It takes patience to cope with a Present Drawer however. I have put things in my Present Drawer that I really, really wanted to give the recipient straight away just because I was so excited to have found the perfect present for them.
I remember however, a lesson my younger brother taught me when he was five and I was six. My mum had bought him a present to give me for my birthday and they had wrapped it together.
He was beside himself with excitement at the prospect of bestowing on me a super something (there is joy in giving!).
“Go on then,” I goaded him, “what is it?”
Because it was supposed to be a secret and because he didn’t want my mum to hear, he whispered in my ear.
I heard, ‘wobble pads’.
And then I was the one careering through the cosmos of excitement.
I had no idea what wobble pads were but they sounded amazing! I couldn’t wait for my birthday to arrive.
Womble Pants. Featuring Tomsk, Tobermory, Orinoco, Wellington and Great Uncle Bulgaria. The Chippendales of the children’s entertainment world.
I came crashing back to earth and never again asked to know what was coming my way for a birthday or Christmas.
Patience is key in the advance preparation of Christmas but the upside of this approach at least is that you never have to go through actual Christmas shopping.
I know it’s supposed to be the Season of Goodwill to All Men, but that’s a bloody struggle at West Quay (insert name of large retail park close to you) on Black Friday. On days when I’ve found myself crushed in John Lewis by shoppers looking for trampolines, penguins and knitwear for snowpeople, I realise that I have a deep misanthropic streak.
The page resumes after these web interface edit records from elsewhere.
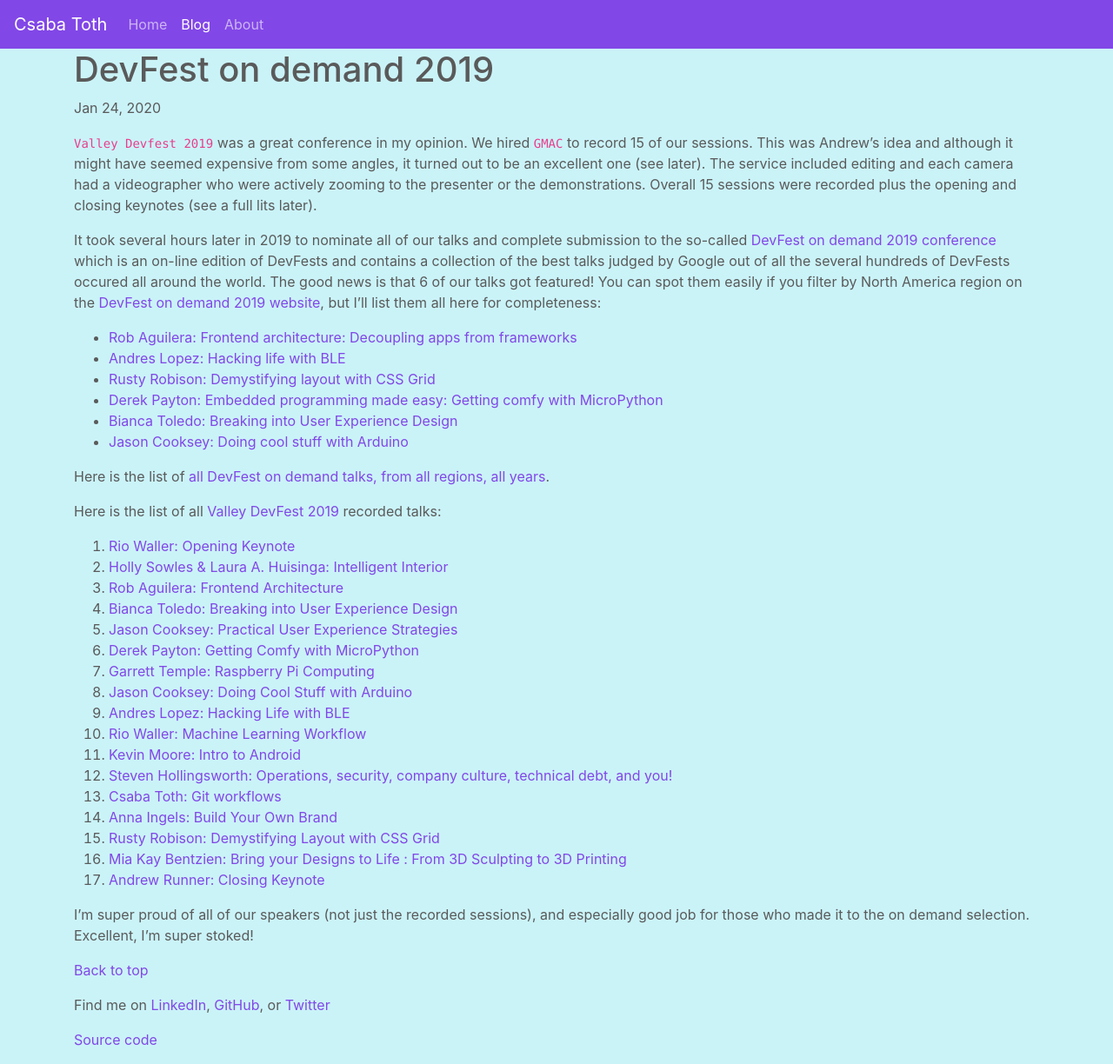
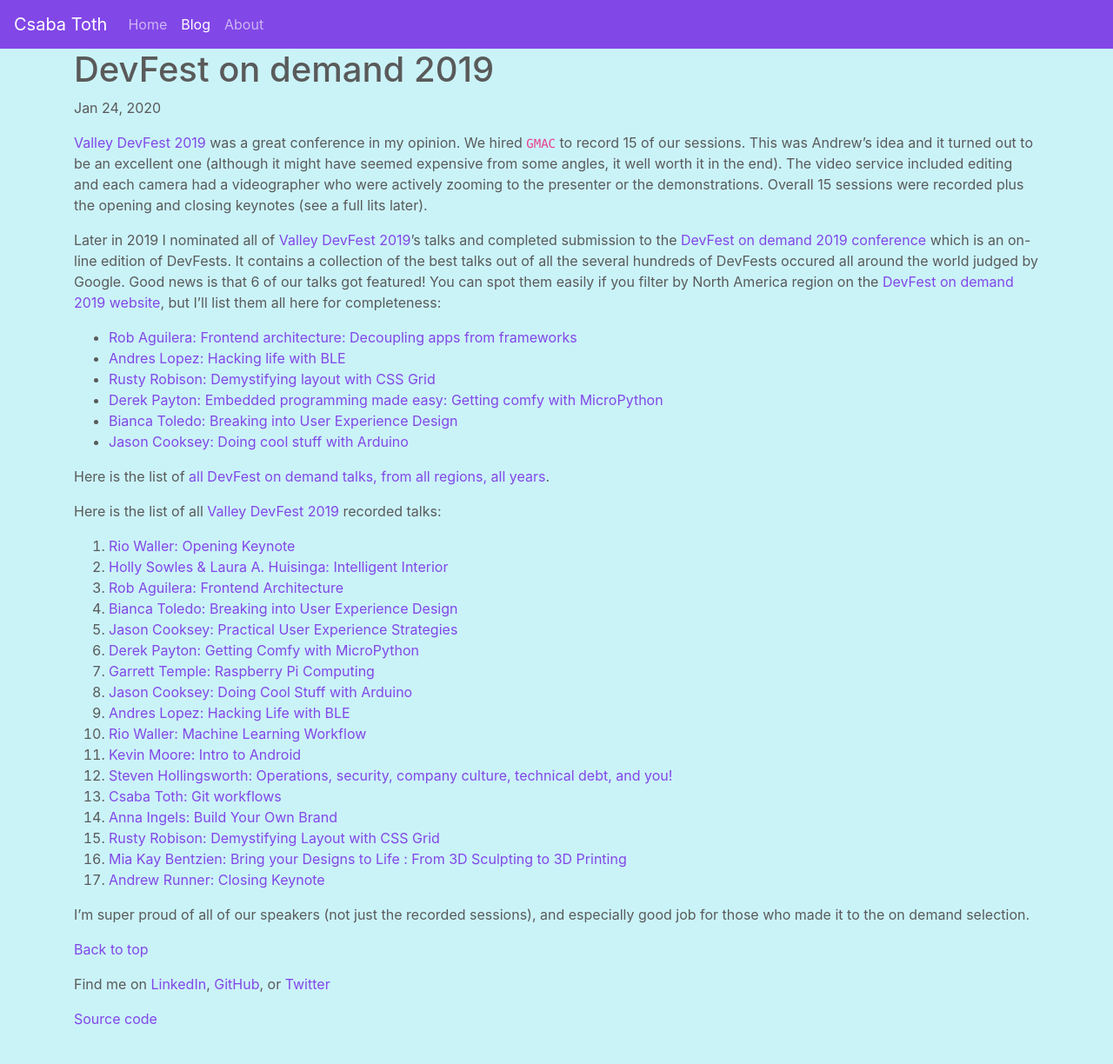
Before and after one commit to CsabaConsulting/csaba.page, a Jekyll site: the page built from _posts/blog/2020-01-25-devfest-on-demand.md, in a window 1280 px wide. Shown: the whole page at 87% size. Built offline with Jekyll 4.4.1, drawn with Linux system fonts in a browser that asks for light colours; some web fonts are replaced; comment, search, counter and statistics services are not loaded; after the commit the page ends 1200 px from its top, so only the background shows below that.

Commit message:
Updating devfest on-demand post grammar

```diff
--- a/_posts/blog/2020-01-25-devfest-on-demand.md
+++ b/_posts/blog/2020-01-25-devfest-on-demand.md
@@ -7,9 +7,9 @@
 comments: true
 category: blog
 ---
-`Valley Devfest 2019` was a great conference in my opinion. We hired `GMAC` to record 15 of our sessions. This was Andrew's idea and although it might have seemed expensive from some angles, it turned out to be an excellent one (see later). The service included editing and each camera had a videographer who were actively zooming to the presenter or the demonstrations. Overall 15 sessions were recorded plus the opening and closing keynotes (see a full lits later).
+[Valley DevFest 2019](https://valleydevfest.com/sessions) was a great conference in my opinion. We hired `GMAC` to record 15 of our sessions. This was Andrew's idea and it turned out to be an excellent one (although it might have seemed expensive from some angles, it well worth it in the end). The video service included editing and each camera had a videographer who were actively zooming to the presenter or the demonstrations. Overall 15 sessions were recorded plus the opening and closing keynotes (see a full lits later).
 
-It took several hours later in 2019 to nominate all of our talks and complete submission to the so-called [DevFest on demand 2019 conference](https://devfest.withgoogle.com/ondemand) which is an on-line edition of DevFests and contains a collection of the best talks judged by Google out of all the several hundreds of DevFests occured all around the world. The good news is that 6 of our talks got featured! You can spot them easily if you filter by North America region on the [DevFest on demand 2019 website](https://devfest.withgoogle.com/ondemand), but I'll list them all here for completeness:
+Later in 2019 I nominated all of [Valley DevFest 2019](https://valleydevfest.com/sessions)'s talks and completed submission to the [DevFest on demand 2019 conference](https://devfest.withgoogle.com/ondemand) which is an on-line edition of DevFests. It contains a collection of the best talks out of all the several hundreds of DevFests occured all around the world judged by Google. Good news is that 6 of our talks got featured! You can spot them easily if you filter by North America region on the [DevFest on demand 2019 website](https://devfest.withgoogle.com/ondemand), but I'll list them all here for completeness:
 
 * [Rob Aguilera: Frontend architecture: Decoupling apps from frameworks](https://devfest.withgoogle.com/events/frontendarchitecture)
 * [Andres Lopez: Hacking life with BLE](https://devfest.withgoogle.com/events/hackinglife-ble)
@@ -40,4 +40,4 @@
 16. [Mia Kay Bentzien: Bring your Designs to Life : From 3D Sculpting to 3D Printing](https://www.youtube.com/watch?v=Lg-nL8OlFac&list=PLfLYzWZuIvXIgmR6oCaYYA-Ez8agOrHXw&index=16)
 17. [Andrew Runner: Closing Keynote](https://www.youtube.com/watch?v=nsnoI2brsz4&list=PLfLYzWZuIvXIgmR6oCaYYA-Ez8agOrHXw&index=17)
 
-I'm super proud of all of our speakers (not just the recorded sessions), and especially good job for those who made it to the on demand selection. Excellent, I'm super stoked!
+I'm super proud of all of our speakers (not just the recorded sessions), and especially good job for those who made it to the on demand selection.
```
I hate the excessive retail fest that Christmas is in December. I don’t want to be encouraged to buy more than I need by an assistant in an elf hat shoving cheap chocolate under my nose while I queue for a quarter of a mile at the check out.
Take it from me, Christmas shopping is so much nicer in May.